Provided material: Begin
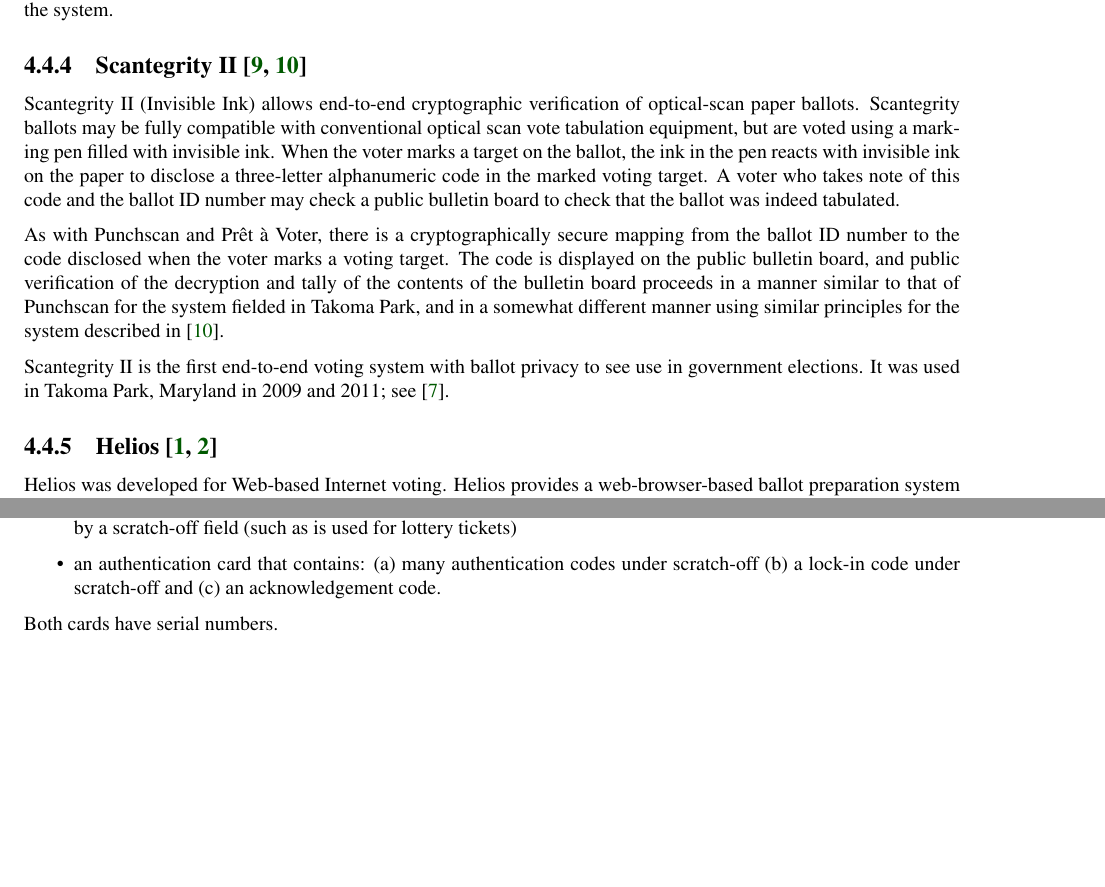
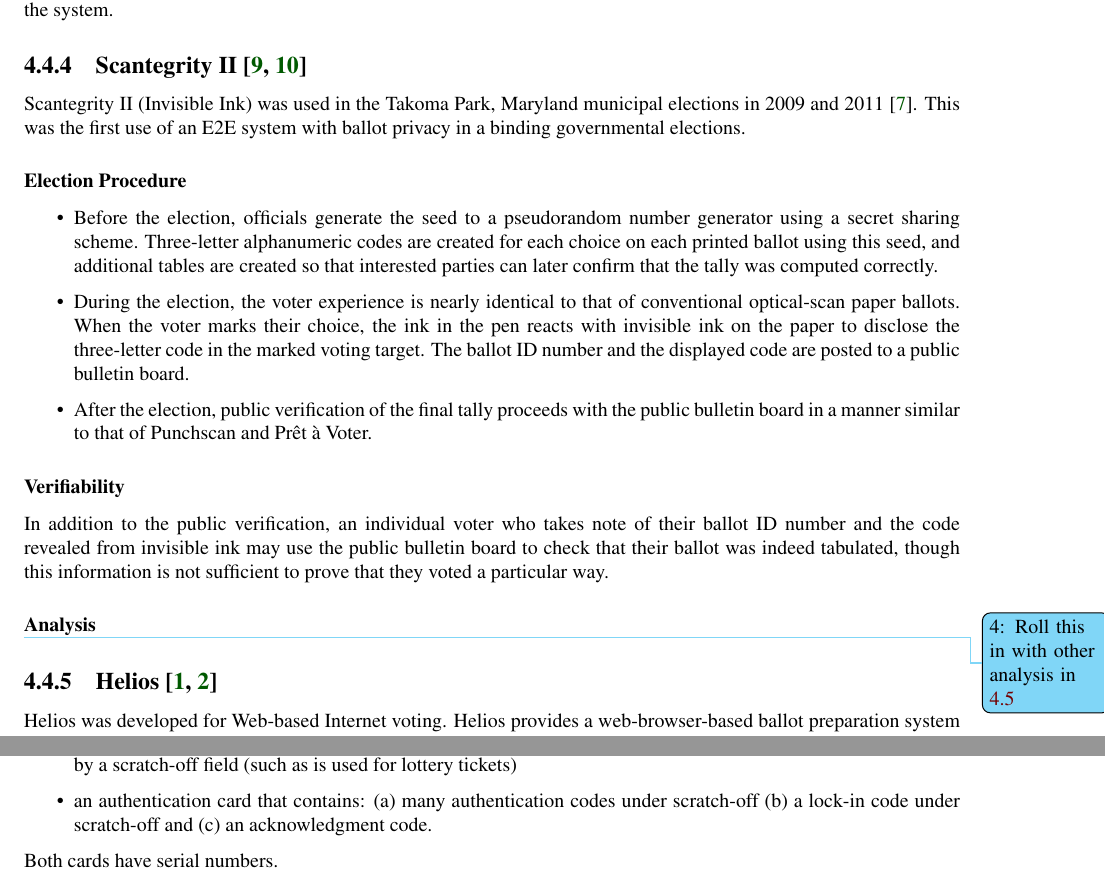
Before and after one commit to GaloisInc/e2eviv, a LaTeX thesis (report/report.tex, which reads report/e2e_viv_explained.tex): two parts of pages 16 and 19 of 44 before the commit and two parts of pages 16 and 20 of 44 after it, joined at a grey line, cut so that both start at the same text, the shorter picture padded with empty space. Compiled offline with pdfLaTeX.

Commit message:
Scantegrity description

```diff
--- a/report/e2e_viv_explained.tex
+++ b/report/e2e_viv_explained.tex
@@ -321,28 +321,45 @@
 
 \subsection{Scantegrity II~\cite{chaum2008,chaum2009}}
 
-Scantegrity II (Invisible Ink) allows end-to-end cryptographic
-verification of optical-scan paper ballots. Scantegrity ballots may
-be fully compatible with conventional optical scan vote tabulation
-equipment, but are voted using a marking pen filled with invisible
-ink. When the voter marks a target on the ballot, the ink in the pen
-reacts with invisible ink on the paper to disclose a three-letter
-alphanumeric code in the marked voting target. A voter who takes note
-of this code and the ballot ID number may check a public bulletin
-board to check that the ballot was indeed tabulated.
+Scantegrity II (Invisible Ink) was used in the Takoma Park, Maryland
+municipal elections in 2009 and 2011~\cite{carback2010}. This was the
+first use of an E2E system with ballot privacy in a binding
+governmental elections.
 
-As with Punchscan and Prêt à Voter, there is a cryptographically
-secure mapping from the ballot ID number to the code disclosed when
-the voter marks a voting target. The code is displayed on the public
-bulletin board, and public verification of the decryption and tally of
-the contents of the bulletin board proceeds in a manner similar to
-that of Punchscan for the system fielded in Takoma Park, and in a
-somewhat different manner using similar principles for the system
-described in~\cite{chaum2009}.
+\subsubsection{Election Procedure}
 
-Scantegrity II is the first end-to-end voting system with ballot
-privacy to see use in government elections. It was used in Takoma
-Park, Maryland in 2009 and 2011; see~\cite{carback2010}.
+\begin{itemize}
+
+\item Before the election, officials generate the seed to a
+  pseudorandom number generator using a secret sharing
+  scheme. Three-letter alphanumeric codes are created for each choice
+  on each printed ballot using this seed, and additional tables are
+  created so that interested parties can later confirm that the tally
+  was computed correctly.
+
+\item During the election, the voter experience is nearly identical to
+  that of conventional optical-scan paper ballots. When the voter
+  marks their choice, the ink in the pen reacts with invisible ink on
+  the paper to disclose the three-letter code in the marked voting
+  target. The ballot ID number and the displayed code are posted to a
+  public bulletin board.
+
+\item After the election, public verification of the final tally
+  proceeds with the public bulletin board in a manner similar to that
+  of Punchscan and Prêt à Voter.
+
+\end{itemize}
+\subsubsection{Verifiability}
+
+In addition to the public verification, an individual voter who takes
+note of their ballot ID number and the code revealed from invisible
+ink may use the public bulletin board to check that their ballot was
+indeed tabulated, though this information is not sufficient to prove
+that they voted a particular way.
+
+\subsubsection{Analysis}
+
+\todoacf{Roll this in with other analysis in \ref{sec:limit-exist-syst}}
 
 \subsection{Helios~\cite{adida2008,adida2009}}
 
@@ -618,7 +635,7 @@
     field (such as is used for lottery tickets)
   \item an authentication card that contains: (a) many authentication
     codes under scratch-off (b) a lock-in code under scratch-off and
-    (c) an acknowledgement code.
+    (c) an acknowledgment code.
 \end{itemize}
 Both cards have serial numbers.
 
```
Also changed, not shown: report/e2e_viv_explained_resources/carbacketal_scantegrityii.pdf (added), report/resources/carbacketal_scantegrityii.pdf (added), report/e2e_viv_explained.tex (8 more changed lines).
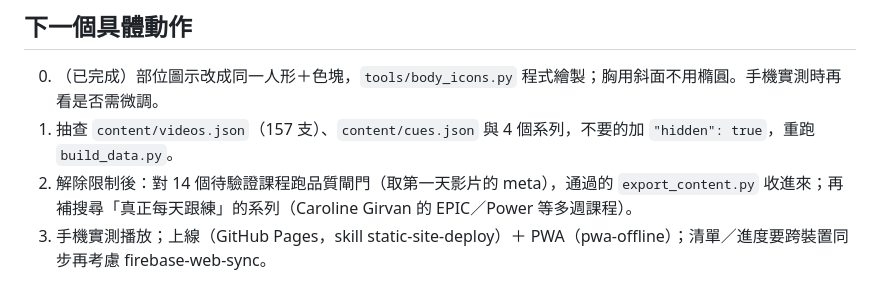
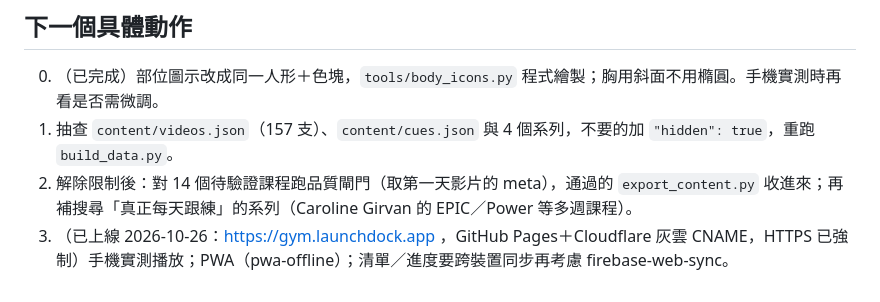
Before and after one commit to 589411/home-gym, a Markdown page: STATUS.md, the part around the change. Rendered like a GitHub page.

Commit message:
docs: STATUS 記錄已上線 gym.launchdock.app
Co-Authored-By: Claude Sonnet 5.5 <noreply@anthropic.com>

```diff
--- a/STATUS.md
+++ b/STATUS.md
@@ -27,4 +27,4 @@
 0. （已完成）部位圖示改成同一人形＋色塊，`tools/body_icons.py` 程式繪製；胸用斜面不用橢圓。手機實測時再看是否需微調。
 1. 抽查 `content/videos.json`（157 支）、`content/cues.json` 與 4 個系列，不要的加 `"hidden": true`，重跑 `build_data.py`。
 2. 解除限制後：對 14 個待驗證課程跑品質閘門（取第一天影片的 meta），通過的 `export_content.py` 收進來；再補搜尋「真正每天跟練」的系列（Caroline Girvan 的 EPIC／Power 等多週課程）。
-3. 手機實測播放；上線（GitHub Pages，skill static-site-deploy）＋ PWA（pwa-offline）；清單／進度要跨裝置同步再考慮 firebase-web-sync。
+3. （已上線 2026-10-26：https://gym.launchdock.app ，GitHub Pages＋Cloudflare 灰雲 CNAME，HTTPS 已強制）手機實測播放；PWA（pwa-offline）；清單／進度要跨裝置同步再考慮 firebase-web-sync。
```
Provided material: End
__Task item__
Please set down the whole listing above exactly and skip every picture.

__Answer to this problem__
Before and after one commit to GaloisInc/e2eviv, a LaTeX thesis (report/report.tex, which reads report/e2e_viv_explained.tex): two parts of pages 16 and 19 of 44 before the commit and two parts of pages 16 and 20 of 44 after it, joined at a grey line, cut so that both start at the same text, the shorter picture padded with empty space. Compiled offline with pdfLaTeX.

Commit message:
Scantegrity description

```diff
--- a/report/e2e_viv_explained.tex
+++ b/report/e2e_viv_explained.tex
@@ -321,28 +321,45 @@
 
 \subsection{Scantegrity II~\cite{chaum2008,chaum2009}}
 
-Scantegrity II (Invisible Ink) allows end-to-end cryptographic
-verification of optical-scan paper ballots. Scantegrity ballots may
-be fully compatible with conventional optical scan vote tabulation
-equipment, but are voted using a marking pen filled with invisible
-ink. When the voter marks a target on the ballot, the ink in the pen
-reacts with invisible ink on the paper to disclose a three-letter
-alphanumeric code in the marked voting target. A voter who takes note
-of this code and the ballot ID number may check a public bulletin
-board to check that the ballot was indeed tabulated.
+Scantegrity II (Invisible Ink) was used in the Takoma Park, Maryland
+municipal elections in 2009 and 2011~\cite{carback2010}. This was the
+first use of an E2E system with ballot privacy in a binding
+governmental elections.
 
-As with Punchscan and Prêt à Voter, there is a cryptographically
-secure mapping from the ballot ID number to the code disclosed when
-the voter marks a voting target. The code is displayed on the public
-bulletin board, and public verification of the decryption and tally of
-the contents of the bulletin board proceeds in a manner similar to
-that of Punchscan for the system fielded in Takoma Park, and in a
-somewhat different manner using similar principles for the system
-described in~\cite{chaum2009}.
+\subsubsection{Election Procedure}
 
-Scantegrity II is the first end-to-end voting system with ballot
-privacy to see use in government elections. It was used in Takoma
-Park, Maryland in 2009 and 2011; see~\cite{carback2010}.
+\begin{itemize}
+
+\item Before the election, officials generate the seed to a
+  pseudorandom number generator using a secret sharing
+  scheme. Three-letter alphanumeric codes are created for each choice
+  on each printed ballot using this seed, and additional tables are
+  created so that interested parties can later confirm that the tally
+  was computed correctly.
+
+\item During the election, the voter experience is nearly identical to
+  that of conventional optical-scan paper ballots. When the voter
+  marks their choice, the ink in the pen reacts with invisible ink on
+  the paper to disclose the three-letter code in the marked voting
+  target. The ballot ID number and the displayed code are posted to a
+  public bulletin board.
+
+\item After the election, public verification of the final tally
+  proceeds with the public bulletin board in a manner similar to that
+  of Punchscan and Prêt à Voter.
+
+\end{itemize}
+\subsubsection{Verifiability}
+
+In addition to the public verification, an individual voter who takes
+note of their ballot ID number and the code revealed from invisible
+ink may use the public bulletin board to check that their ballot was
+indeed tabulated, though this information is not sufficient to prove
+that they voted a particular way.
+
+\subsubsection{Analysis}
+
+\todoacf{Roll this in with other analysis in \ref{sec:limit-exist-syst}}
 
 \subsection{Helios~\cite{adida2008,adida2009}}
 
@@ -618,7 +635,7 @@
     field (such as is used for lottery tickets)
   \item an authentication card that contains: (a) many authentication
     codes under scratch-off (b) a lock-in code under scratch-off and
-    (c) an acknowledgement code.
+    (c) an acknowledgment code.
 \end{itemize}
 Both cards have serial numbers.
 
```
Also changed, not shown: report/e2e_viv_explained_resources/carbacketal_scantegrityii.pdf (added), report/resources/carbacketal_scantegrityii.pdf (added), report/e2e_viv_explained.tex (8 more changed lines).
Before and after one commit to 589411/home-gym, a Markdown page: STATUS.md, the part around the change. Rendered like a GitHub page.

Commit message:
docs: STATUS 記錄已上線 gym.launchdock.app
Co-Authored-By: Claude Sonnet 5.5 <noreply@anthropic.com>

```diff
--- a/STATUS.md
+++ b/STATUS.md
@@ -27,4 +27,4 @@
 0. （已完成）部位圖示改成同一人形＋色塊，`tools/body_icons.py` 程式繪製；胸用斜面不用橢圓。手機實測時再看是否需微調。
 1. 抽查 `content/videos.json`（157 支）、`content/cues.json` 與 4 個系列，不要的加 `"hidden": true`，重跑 `build_data.py`。
 2. 解除限制後：對 14 個待驗證課程跑品質閘門（取第一天影片的 meta），通過的 `export_content.py` 收進來；再補搜尋「真正每天跟練」的系列（Caroline Girvan 的 EPIC／Power 等多週課程）。
-3. 手機實測播放；上線（GitHub Pages，skill static-site-deploy）＋ PWA（pwa-offline）；清單／進度要跨裝置同步再考慮 firebase-web-sync。
+3. （已上線 2026-10-26：https://gym.launchdock.app ，GitHub Pages＋Cloudflare 灰雲 CNAME，HTTPS 已強制）手機實測播放；PWA（pwa-offline）；清單／進度要跨裝置同步再考慮 firebase-web-sync。
```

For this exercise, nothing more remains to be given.